Web document revisions
• • •

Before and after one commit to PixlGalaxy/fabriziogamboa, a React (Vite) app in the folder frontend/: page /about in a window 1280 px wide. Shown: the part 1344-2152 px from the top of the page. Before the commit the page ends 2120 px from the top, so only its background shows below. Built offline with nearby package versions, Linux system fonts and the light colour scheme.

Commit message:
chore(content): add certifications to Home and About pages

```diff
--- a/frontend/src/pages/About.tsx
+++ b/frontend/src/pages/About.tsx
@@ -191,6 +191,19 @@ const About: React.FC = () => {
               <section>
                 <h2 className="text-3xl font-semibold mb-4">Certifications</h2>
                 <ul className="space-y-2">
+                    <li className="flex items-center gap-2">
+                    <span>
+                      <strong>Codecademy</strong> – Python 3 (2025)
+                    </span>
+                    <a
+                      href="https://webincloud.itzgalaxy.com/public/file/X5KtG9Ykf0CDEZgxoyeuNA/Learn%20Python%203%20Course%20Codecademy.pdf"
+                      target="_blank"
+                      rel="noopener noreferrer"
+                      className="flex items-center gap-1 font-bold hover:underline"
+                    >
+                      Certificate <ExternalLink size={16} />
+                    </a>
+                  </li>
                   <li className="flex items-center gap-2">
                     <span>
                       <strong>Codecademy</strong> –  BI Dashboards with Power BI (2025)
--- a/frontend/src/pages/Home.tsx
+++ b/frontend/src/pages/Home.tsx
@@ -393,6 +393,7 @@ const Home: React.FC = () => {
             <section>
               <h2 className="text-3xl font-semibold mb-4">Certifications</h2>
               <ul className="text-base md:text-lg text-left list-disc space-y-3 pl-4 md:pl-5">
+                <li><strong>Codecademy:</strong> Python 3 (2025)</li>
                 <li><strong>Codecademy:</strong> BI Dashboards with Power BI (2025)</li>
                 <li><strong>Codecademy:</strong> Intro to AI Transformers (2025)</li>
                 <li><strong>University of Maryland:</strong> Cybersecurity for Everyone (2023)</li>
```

• • •

■ **WHAT YOU NEED TO DO**: All of the data, from the first line to the last, should be written out exactly.

■ **TASK ANSWER**:
Before and after one commit to PixlGalaxy/fabriziogamboa, a React (Vite) app in the folder frontend/: page /about in a window 1280 px wide. Shown: the part 1344-2152 px from the top of the page. Before the commit the page ends 2120 px from the top, so only its background shows below. Built offline with nearby package versions, Linux system fonts and the light colour scheme.

Commit message:
chore(content): add certifications to Home and About pages

```diff
--- a/frontend/src/pages/About.tsx
+++ b/frontend/src/pages/About.tsx
@@ -191,6 +191,19 @@ const About: React.FC = () => {
               <section>
                 <h2 className="text-3xl font-semibold mb-4">Certifications</h2>
                 <ul className="space-y-2">
+                    <li className="flex items-center gap-2">
+                    <span>
+                      <strong>Codecademy</strong> – Python 3 (2025)
+                    </span>
+                    <a
+                      href="https://webincloud.itzgalaxy.com/public/file/X5KtG9Ykf0CDEZgxoyeuNA/Learn%20Python%203%20Course%20Codecademy.pdf"
+                      target="_blank"
+                      rel="noopener noreferrer"
+                      className="flex items-center gap-1 font-bold hover:underline"
+                    >
+                      Certificate <ExternalLink size={16} />
+                    </a>
+                  </li>
                   <li className="flex items-center gap-2">
                     <span>
                       <strong>Codecademy</strong> –  BI Dashboards with Power BI (2025)
--- a/frontend/src/pages/Home.tsx
+++ b/frontend/src/pages/Home.tsx
@@ -393,6 +393,7 @@ const Home: React.FC = () => {
             <section>
               <h2 className="text-3xl font-semibold mb-4">Certifications</h2>
               <ul className="text-base md:text-lg text-left list-disc space-y-3 pl-4 md:pl-5">
+                <li><strong>Codecademy:</strong> Python 3 (2025)</li>
                 <li><strong>Codecademy:</strong> BI Dashboards with Power BI (2025)</li>
                 <li><strong>Codecademy:</strong> Intro to AI Transformers (2025)</li>
                 <li><strong>University of Maryland:</strong> Cybersecurity for Everyone (2023)</li>
```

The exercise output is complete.